-------- Source information --------

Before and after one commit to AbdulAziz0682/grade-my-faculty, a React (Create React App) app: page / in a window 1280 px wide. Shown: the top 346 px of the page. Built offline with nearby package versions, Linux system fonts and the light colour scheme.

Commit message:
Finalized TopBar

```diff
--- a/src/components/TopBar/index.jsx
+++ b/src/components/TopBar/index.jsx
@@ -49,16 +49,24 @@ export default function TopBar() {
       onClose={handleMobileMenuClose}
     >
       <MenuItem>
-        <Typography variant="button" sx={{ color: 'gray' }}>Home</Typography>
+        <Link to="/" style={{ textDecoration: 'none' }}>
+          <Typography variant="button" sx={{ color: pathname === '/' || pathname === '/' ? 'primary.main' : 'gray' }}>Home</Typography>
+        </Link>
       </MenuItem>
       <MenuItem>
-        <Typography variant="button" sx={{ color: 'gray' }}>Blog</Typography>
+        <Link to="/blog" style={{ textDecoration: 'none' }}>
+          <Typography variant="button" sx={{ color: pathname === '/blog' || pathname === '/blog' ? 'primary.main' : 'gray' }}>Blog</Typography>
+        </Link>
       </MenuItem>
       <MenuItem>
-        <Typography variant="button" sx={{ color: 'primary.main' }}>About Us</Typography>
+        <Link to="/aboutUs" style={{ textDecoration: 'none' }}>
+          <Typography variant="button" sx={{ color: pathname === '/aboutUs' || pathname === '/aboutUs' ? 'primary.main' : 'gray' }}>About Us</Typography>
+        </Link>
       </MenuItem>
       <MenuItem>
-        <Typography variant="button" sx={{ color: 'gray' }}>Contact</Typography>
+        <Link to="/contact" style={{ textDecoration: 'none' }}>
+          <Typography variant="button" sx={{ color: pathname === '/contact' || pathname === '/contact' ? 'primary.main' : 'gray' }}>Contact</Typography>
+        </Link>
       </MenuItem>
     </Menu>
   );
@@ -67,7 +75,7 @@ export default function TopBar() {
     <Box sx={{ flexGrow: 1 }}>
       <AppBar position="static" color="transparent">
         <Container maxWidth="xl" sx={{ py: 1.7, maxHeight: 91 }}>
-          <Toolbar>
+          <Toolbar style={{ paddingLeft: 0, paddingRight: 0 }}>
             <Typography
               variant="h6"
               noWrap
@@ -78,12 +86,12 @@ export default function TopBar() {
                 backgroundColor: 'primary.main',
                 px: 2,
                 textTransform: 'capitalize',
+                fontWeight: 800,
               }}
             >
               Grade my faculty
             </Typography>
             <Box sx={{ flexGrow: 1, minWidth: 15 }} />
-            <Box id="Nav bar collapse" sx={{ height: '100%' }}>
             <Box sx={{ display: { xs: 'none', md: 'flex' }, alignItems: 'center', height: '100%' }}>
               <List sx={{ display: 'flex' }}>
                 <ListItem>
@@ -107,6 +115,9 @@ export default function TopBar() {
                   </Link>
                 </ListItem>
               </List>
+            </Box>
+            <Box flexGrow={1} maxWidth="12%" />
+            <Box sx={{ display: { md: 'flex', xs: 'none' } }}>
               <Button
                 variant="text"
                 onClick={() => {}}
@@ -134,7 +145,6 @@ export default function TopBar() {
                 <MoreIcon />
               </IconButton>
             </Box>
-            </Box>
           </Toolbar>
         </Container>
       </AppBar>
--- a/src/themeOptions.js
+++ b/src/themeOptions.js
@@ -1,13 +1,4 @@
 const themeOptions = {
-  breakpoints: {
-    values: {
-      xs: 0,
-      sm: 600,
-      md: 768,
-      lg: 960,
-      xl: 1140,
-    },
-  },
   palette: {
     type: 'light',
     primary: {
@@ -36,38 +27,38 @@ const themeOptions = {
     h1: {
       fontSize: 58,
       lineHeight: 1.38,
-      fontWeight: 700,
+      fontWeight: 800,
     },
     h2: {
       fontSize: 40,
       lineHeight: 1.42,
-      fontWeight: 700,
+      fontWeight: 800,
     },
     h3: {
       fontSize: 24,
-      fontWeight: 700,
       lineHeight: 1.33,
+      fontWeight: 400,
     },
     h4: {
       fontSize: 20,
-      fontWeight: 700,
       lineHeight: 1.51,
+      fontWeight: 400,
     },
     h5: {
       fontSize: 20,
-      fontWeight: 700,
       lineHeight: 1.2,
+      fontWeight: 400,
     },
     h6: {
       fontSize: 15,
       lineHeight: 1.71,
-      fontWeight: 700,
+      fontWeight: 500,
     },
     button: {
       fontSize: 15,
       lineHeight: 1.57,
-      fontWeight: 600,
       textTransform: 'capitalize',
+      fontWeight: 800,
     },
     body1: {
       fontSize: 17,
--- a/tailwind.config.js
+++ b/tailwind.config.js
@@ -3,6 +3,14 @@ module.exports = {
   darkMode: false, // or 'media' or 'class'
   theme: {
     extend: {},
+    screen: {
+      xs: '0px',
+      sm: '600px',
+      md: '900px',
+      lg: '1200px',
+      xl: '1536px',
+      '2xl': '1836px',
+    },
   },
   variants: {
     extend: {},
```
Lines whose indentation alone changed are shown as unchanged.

--------

**Brief**. Return every line of the data unchanged.

**Answer space**.
Before and after one commit to AbdulAziz0682/grade-my-faculty, a React (Create React App) app: page / in a window 1280 px wide. Shown: the top 346 px of the page. Built offline with nearby package versions, Linux system fonts and the light colour scheme.

Commit message:
Finalized TopBar

```diff
--- a/src/components/TopBar/index.jsx
+++ b/src/components/TopBar/index.jsx
@@ -49,16 +49,24 @@ export default function TopBar() {
       onClose={handleMobileMenuClose}
     >
       <MenuItem>
-        <Typography variant="button" sx={{ color: 'gray' }}>Home</Typography>
+        <Link to="/" style={{ textDecoration: 'none' }}>
+          <Typography variant="button" sx={{ color: pathname === '/' || pathname === '/' ? 'primary.main' : 'gray' }}>Home</Typography>
+        </Link>
       </MenuItem>
       <MenuItem>
-        <Typography variant="button" sx={{ color: 'gray' }}>Blog</Typography>
+        <Link to="/blog" style={{ textDecoration: 'none' }}>
+          <Typography variant="button" sx={{ color: pathname === '/blog' || pathname === '/blog' ? 'primary.main' : 'gray' }}>Blog</Typography>
+        </Link>
       </MenuItem>
       <MenuItem>
-        <Typography variant="button" sx={{ color: 'primary.main' }}>About Us</Typography>
+        <Link to="/aboutUs" style={{ textDecoration: 'none' }}>
+          <Typography variant="button" sx={{ color: pathname === '/aboutUs' || pathname === '/aboutUs' ? 'primary.main' : 'gray' }}>About Us</Typography>
+        </Link>
       </MenuItem>
       <MenuItem>
-        <Typography variant="button" sx={{ color: 'gray' }}>Contact</Typography>
+        <Link to="/contact" style={{ textDecoration: 'none' }}>
+          <Typography variant="button" sx={{ color: pathname === '/contact' || pathname === '/contact' ? 'primary.main' : 'gray' }}>Contact</Typography>
+        </Link>
       </MenuItem>
     </Menu>
   );
@@ -67,7 +75,7 @@ export default function TopBar() {
     <Box sx={{ flexGrow: 1 }}>
       <AppBar position="static" color="transparent">
         <Container maxWidth="xl" sx={{ py: 1.7, maxHeight: 91 }}>
-          <Toolbar>
+          <Toolbar style={{ paddingLeft: 0, paddingRight: 0 }}>
             <Typography
               variant="h6"
               noWrap
@@ -78,12 +86,12 @@ export default function TopBar() {
                 backgroundColor: 'primary.main',
                 px: 2,
                 textTransform: 'capitalize',
+                fontWeight: 800,
               }}
             >
               Grade my faculty
             </Typography>
             <Box sx={{ flexGrow: 1, minWidth: 15 }} />
-            <Box id="Nav bar collapse" sx={{ height: '100%' }}>
             <Box sx={{ display: { xs: 'none', md: 'flex' }, alignItems: 'center', height: '100%' }}>
               <List sx={{ display: 'flex' }}>
                 <ListItem>
@@ -107,6 +115,9 @@ export default function TopBar() {
                   </Link>
                 </ListItem>
               </List>
+            </Box>
+            <Box flexGrow={1} maxWidth="12%" />
+            <Box sx={{ display: { md: 'flex', xs: 'none' } }}>
               <Button
                 variant="text"
                 onClick={() => {}}
@@ -134,7 +145,6 @@ export default function TopBar() {
                 <MoreIcon />
               </IconButton>
             </Box>
-            </Box>
           </Toolbar>
         </Container>
       </AppBar>
--- a/src/themeOptions.js
+++ b/src/themeOptions.js
@@ -1,13 +1,4 @@
 const themeOptions = {
-  breakpoints: {
-    values: {
-      xs: 0,
-      sm: 600,
-      md: 768,
-      lg: 960,
-      xl: 1140,
-    },
-  },
   palette: {
     type: 'light',
     primary: {
@@ -36,38 +27,38 @@ const themeOptions = {
     h1: {
       fontSize: 58,
       lineHeight: 1.38,
-      fontWeight: 700,
+      fontWeight: 800,
     },
     h2: {
       fontSize: 40,
       lineHeight: 1.42,
-      fontWeight: 700,
+      fontWeight: 800,
     },
     h3: {
       fontSize: 24,
-      fontWeight: 700,
       lineHeight: 1.33,
+      fontWeight: 400,
     },
     h4: {
       fontSize: 20,
-      fontWeight: 700,
       lineHeight: 1.51,
+      fontWeight: 400,
     },
     h5: {
       fontSize: 20,
-      fontWeight: 700,
       lineHeight: 1.2,
+      fontWeight: 400,
     },
     h6: {
       fontSize: 15,
       lineHeight: 1.71,
-      fontWeight: 700,
+      fontWeight: 500,
     },
     button: {
       fontSize: 15,
       lineHeight: 1.57,
-      fontWeight: 600,
       textTransform: 'capitalize',
+      fontWeight: 800,
     },
     body1: {
       fontSize: 17,
--- a/tailwind.config.js
+++ b/tailwind.config.js
@@ -3,6 +3,14 @@ module.exports = {
   darkMode: false, // or 'media' or 'class'
   theme: {
     extend: {},
+    screen: {
+      xs: '0px',
+      sm: '600px',
+      md: '900px',
+      lg: '1200px',
+      xl: '1536px',
+      '2xl': '1836px',
+    },
   },
   variants: {
     extend: {},
```
Lines whose indentation alone changed are shown as unchanged.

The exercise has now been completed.